Strip away the polititicking and the reality on the ground is still going on right now. There are US soldiers in harms way, the mission to create a democratic Iraq from the rubble of Saddam’s oppressive rule continues and solutions to a very difficult position are being sought and tried out.
One solution that has been very effective is the “surge,” adding more boots on the ground. There is still much violence — it is a war zone — but in way we are beginning to win some of the “hearts and minds” battles that seemed to become lost in the haze of the insurgency, and a civil war among Muslim factions.
Here’s an interesting account by Kevin Ferris in the Philidelphia Inquirer on the topicthat features Michael Yon, the noted milblogger.
From the link:
As I rewatched the movie Obsession – Radical Islam’s War Against the West recently, a few things jumped out, including these quotes from various Arab media outlets:
“America is the foremost enemy of the Muslim nation . . .”
“They have come to fight the people of Iraq . . .”

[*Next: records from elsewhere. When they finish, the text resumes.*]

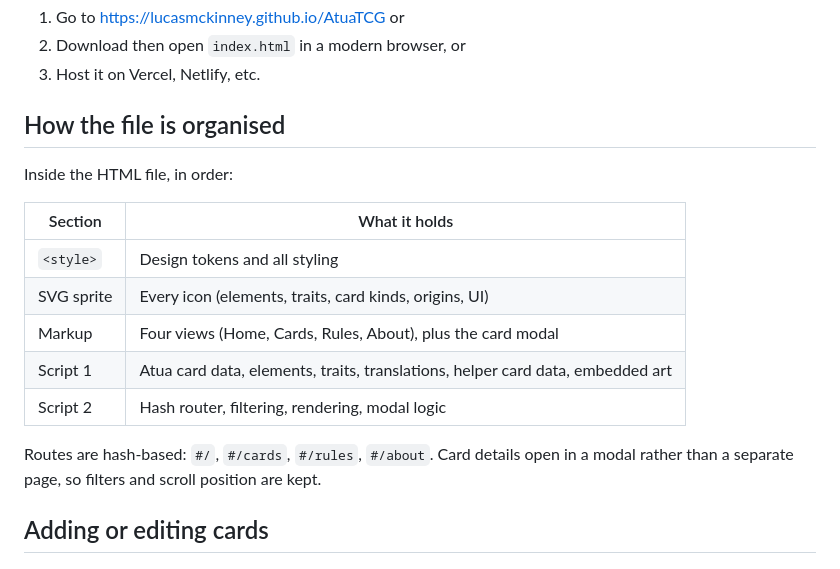
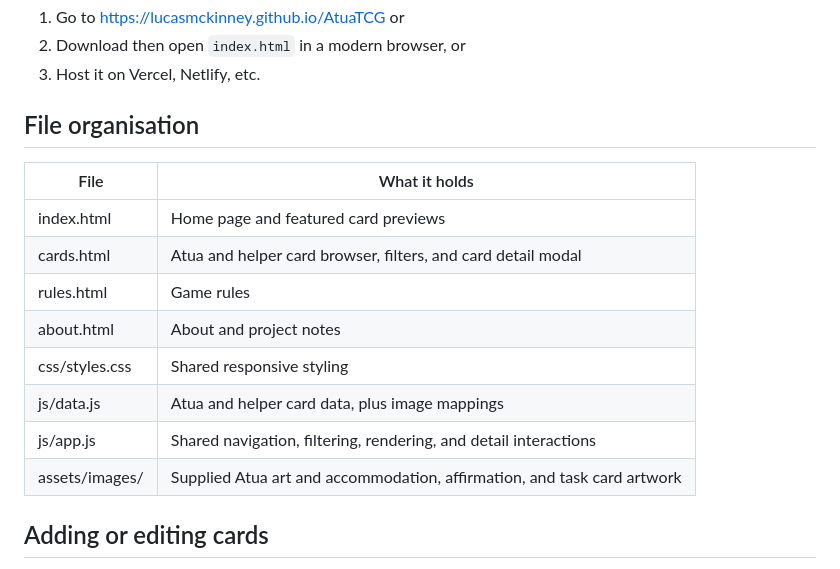
Before and after one commit to LucasMcKinney/AtuaTCG, a Markdown page: README.md, the part around the change. Drawn GitHub-style.

Commit message:
Revise file organization details in README
Updated the file organization section and clarified the contents of each file.

```diff
--- a/README.md
+++ b/README.md
@@ -22,19 +22,18 @@ A kid-friendly card explorer for **Atua TCG**, a trading card game that pairs th
 2. Download then open `index.html` in a modern browser, or
 3. Host it on Vercel, Netlify, etc.
 
-## How the file is organised
+## File organisation
 
-Inside the HTML file, in order:
-
-| Section | What it holds |
+| File | What it holds |
 | --- | --- |
-| `<style>` | Design tokens and all styling |
-| SVG sprite | Every icon (elements, traits, card kinds, origins, UI) |
-| Markup | Four views (Home, Cards, Rules, About), plus the card modal |
-| Script 1 | Atua card data, elements, traits, translations, helper card data, embedded art |
-| Script 2 | Hash router, filtering, rendering, modal logic |
-
-Routes are hash-based: `#/`, `#/cards`, `#/rules`, `#/about`. Card details open in a modal rather than a separate page, so filters and scroll position are kept.
+| index.html | Home page and featured card previews |
+| cards.html | Atua and helper card browser, filters, and card detail modal |
+| rules.html | Game rules |
+| about.html | About and project notes |
+| css/styles.css | Shared responsive styling |
+| js/data.js | Atua and helper card data, plus image mappings |
+| js/app.js | Shared navigation, filtering, rendering, and detail interactions |
+| assets/images/ | Supplied Atua art and accommodation, affirmation, and task card artwork |
 
 ## Adding or editing cards
 
```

“The Americans must understand that when they attack the holy places, they attack all the Muslims of the world.”
The film also showed propaganda videos from Iran, which included shots of U.S. forces kicking in doors, missiles being launched, Arab children crying, Muslims running with their wounded. Interspersed throughout were images of a smiling President Bush.
None of this was particularly original. What stood out, though, was the realization that since this movie was released in 2006, the United States had actually increased troop levels in Iraq, had redoubled efforts to rout al-Qaeda there. If anything, Bush had given propagandists more fuel to inflame the anti-American Arab street.
Rather than our forces’ driving Iraqis into the arms of the radicals, the reverse happened.
It seems Iraqis have decided that al-Qaeda, not America, is the “foremost enemy.” That al-Qaeda, not America, had come to fight the people of Iraq. That al-Qaeda, not America, was the enemy of Muslims and their holy places.
Does this mean Iraqis want America encamped there forever? Of course not. Or that innocent life hasn’t been lost as the result of U.S. actions? No.
But what irony. In the heart of the proposed capital of the radical Islamist caliphate, the antidote to jihadi propaganda has actually been exposure to the courage, decency and values of U.S. soldiers, sailors, airmen and Marines.
Over the last five years, Iraqis have had the chance to see both sides in action: terrorists, extremists and militias that slaughter civilians at every opportunity vs. Americans who go out of their way to protect innocents, to help provide basic services, to rebuild communities.
(Hat tip: Millblogging.com)